Dennis S. Carruthers is a guest food blogger who has come up with 5 vegan dinners you can try yourself.
5 Easy Vegan Dinners To Try Tonight
Food is an interesting topic that many are interested in understanding, but with few resources to help them make decisions, most people are forced to stick to old ways of doing things. While preparing a vegan dinner, you need to consider what ingredients you include in your meal as these are what gives you the flavor and benefits you need.
D. Scott Caruthers, who has worked as a food specialist for many years, is among experts who understand how to go about a vegan diet. His passion for culinary arts began at a young age when he used to borrow ideas from his parents, who ran restaurants. In this section, he offers vital ideas to help you prepare highly nutritious and tasty vegan dishes for dinner.
1. Spicy cucumber pickle
The first vegan dinner recipe you need to try is the spicy cucumber pickle, which most of you might not have tried before but would like to know how it is done. The procedure unlike other recipes is straightforward and not many ingredients are needed.
Cucumbers – 2 regular size or 6 pickling
Mustard seeds – 2 tablespoons
Turmeric – ½ teaspoon
Two star anise
Caster sugar – 75 g
Vinegar – 150 ml
You need to cut the pickling cucumbers into two halves lengthways then go further to slice the regular cucumbers across the middle to form fingers. You should then peel them before slicing into shallots. Add the cucumbers and shallots into colander and make sure to sprinkle 1 tablespoon of sea salt then wait 45 minutes before rinsing. Put all other ingredients in one pan and boil the mixture. You need to keep stirring until the sugar dissolves. Place the cucumbers snugly into a jar and pour the liquid. Leave it for few minutes then serve.
2. Lentil tabbouleh
You could also try the lentil tabbouleh, which is as well easy to prepare.
Puy lentils – 200 g
Spring onions – 1 bunch
Cherry tomatoes – 200 g ripe
Fresh flat-leaf parsley – 1 large bunch
Olive oil – extra virgin
Fresh mint – 1 large bunch
Start by rinsing the lentils followed by cooking in salted water till they become tender.
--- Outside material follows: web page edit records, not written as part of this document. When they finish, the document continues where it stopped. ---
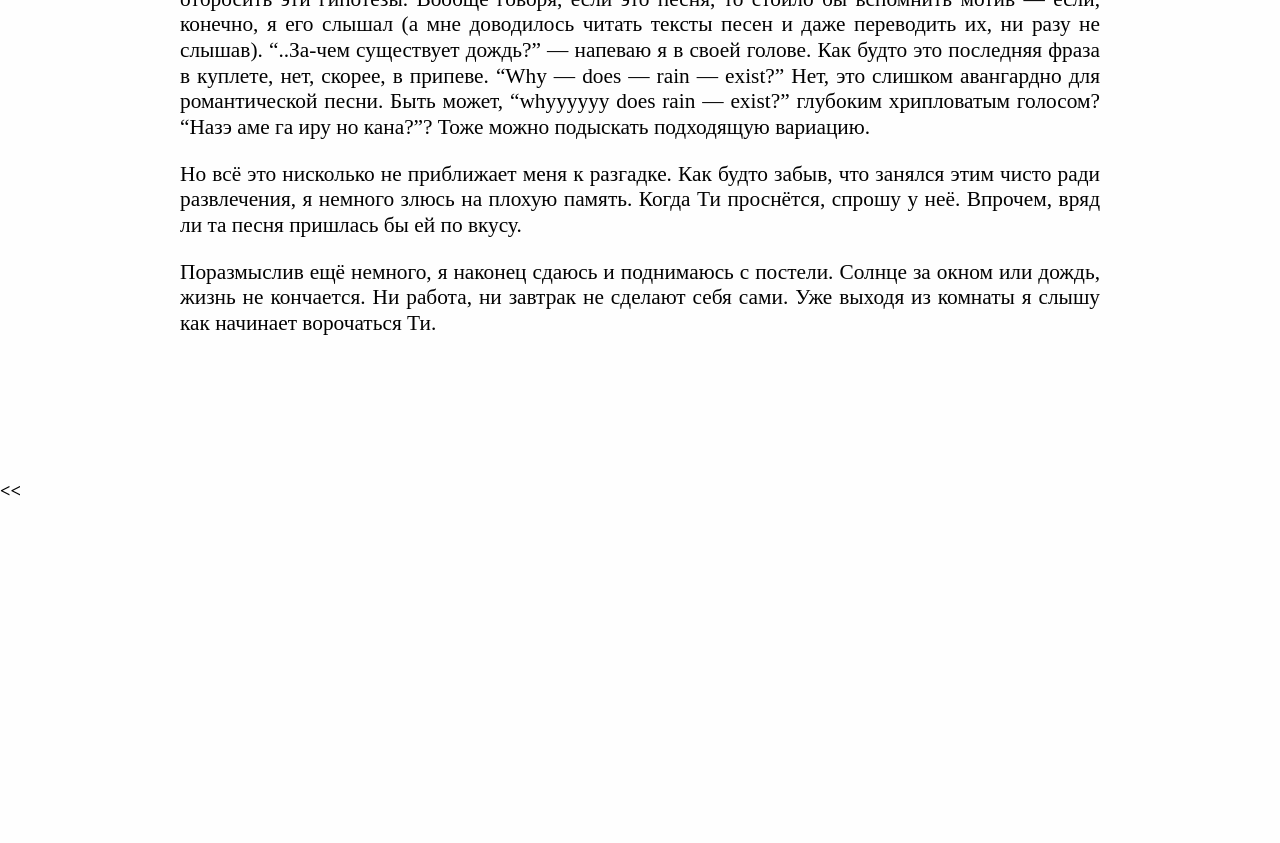
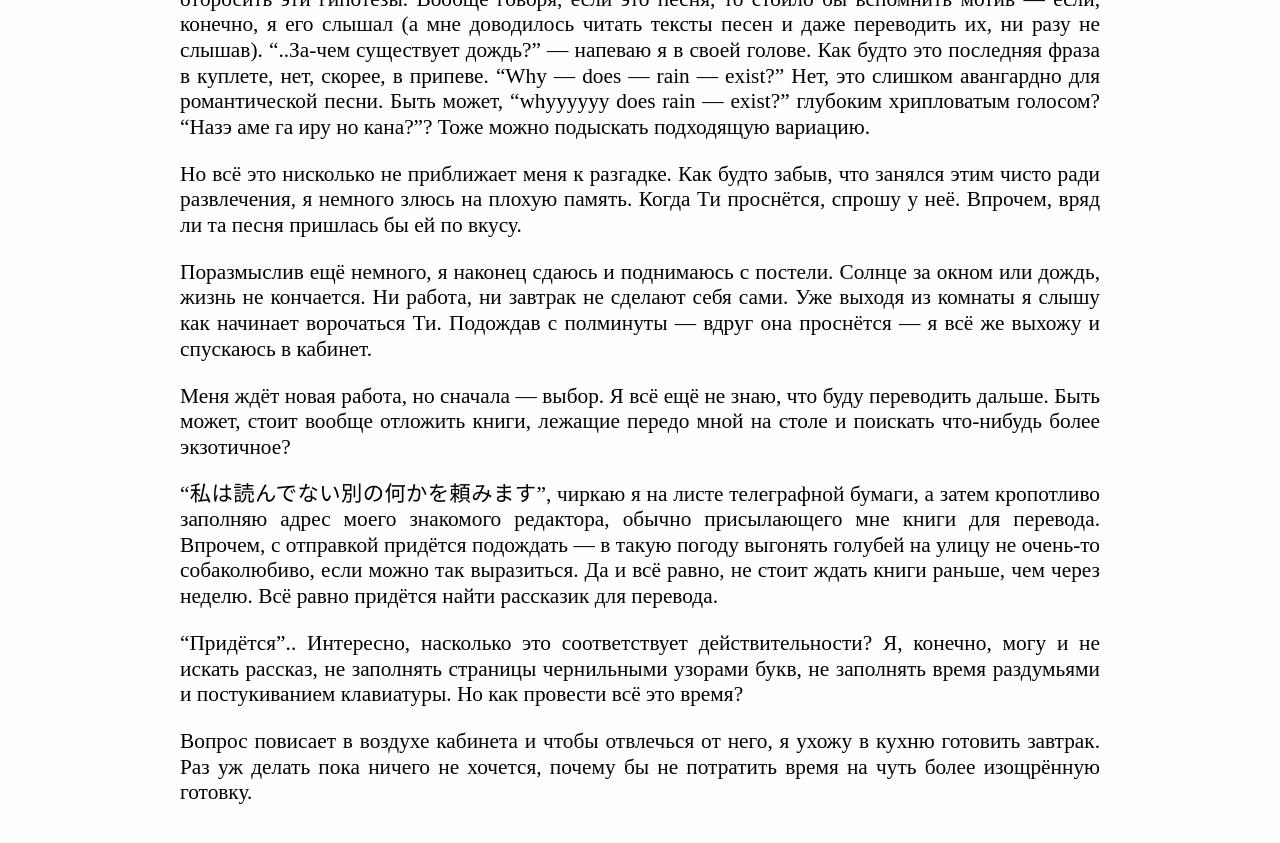
Before and after one commit to caryoscelus/lezvije-travy, a Jekyll site: the page built from text/why-rain.md, in a window 1280 px wide and 900 px high, scrolled down 597 px. Shown: the top 843 px of the window. Built offline with Jekyll 4.4.1, drawn with Linux system fonts in a browser that asks for light colours; before the commit the page ends 1103 px from its top, so only the background shows below that.

Commit message:
text (why rain)

```diff
--- a/text/why-rain.md
+++ b/text/why-rain.md
@@ -38,4 +38,25 @@ does — rain — exist?" Нет, это слишком авангардно д
 
 Поразмыслив ещё немного, я наконец сдаюсь и поднимаюсь с постели. Солнце за
 окном или дождь, жизнь не кончается. Ни работа, ни завтрак не сделают себя сами.
-Уже выходя из комнаты я слышу как начинает ворочаться Ти.
+Уже выходя из комнаты я слышу как начинает ворочаться Ти. Подождав с полминуты —
+вдруг она проснётся — я всё же выхожу и спускаюсь в кабинет.
+
+Меня ждёт новая работа, но сначала — выбор. Я всё ещё не знаю, что буду
+переводить дальше. Быть может, стоит вообще отложить книги, лежащие передо мной
+на столе и поискать что-нибудь более экзотичное?
+
+"私は読んでない別の何かを頼みます", чиркаю я на листе телеграфной бумаги, а
+затем кропотливо заполняю адрес моего знакомого редактора, обычно присылающего
+мне книги для перевода. Впрочем, с отправкой придётся подождать — в такую погоду
+выгонять голубей на улицу не очень-то собаколюбиво, если можно так
+выразиться. Да и всё равно, не стоит ждать книги раньше, чем через неделю. Всё
+равно придётся найти рассказик для перевода.
+
+"Придётся".. Интересно, насколько это соответствует действительности? Я,
+конечно, могу и не искать рассказ, не заполнять страницы чернильными узорами
+букв, не заполнять время раздумьями и постукиванием клавиатуры. Но как провести
+всё это время?
+
+Вопрос повисает в воздухе кабинета и чтобы отвлечься от него, я ухожу в кухню
+готовить завтрак. Раз уж делать пока ничего не хочется, почему бы не потратить
+время на чуть более изощрённую готовку.
```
Once tender drain and place aside to allow cooling. Mix your trimmed onions and tomatoes with herbs and add four tablespoons olive oil. Finally sprinkle lemon juice, add black pepper and sea salt, then serve.
3. Aubergine dip
Smoked paprika – ½ teaspoon
1 clove of garlic
½ fresh green chilli
Extra virgin oil – 1 tablespoon
Flat-leafy parsley – ½ a bunch
Roast the aubegrine for 45 minutes on a preheated oven at 180 C. Once cool, scoop the augbergine and place into a food processor, and in this add crushed garlic and chopped chilli as well as oil. Also squeeze some lemon juice and sprinkle black pepper and a punch of salt before serving.
4. Watercress soup
Watercress – 3 bunches
400 ml organic stock
Garlic – 2 cloves
With your potatoes peeled and chopped, add them into little olive oil together with onion and garlic and heat till the garlic is translucent. Then add stock to simmer till your potatoes become soft. After this chop the potatoes and include some watercress before simmering for additional 3 or 4 minutes. Pour the items into a blender to liquidize them to a smooth product.
5. Radish pickle
This is probably the easiest of them all yet so tasty and nutritious
Radishes – 1 bunch
Wine vinegar – 2 tablespoons
2 tablespoons caster sugar
Trim and slice the radishes finely then place them into a bowl with sugar and vinegar. You then need to add the radishes before tossing together and adding a pinch of sea salt. Allow the mixture to marinate for 15 minutes then serve.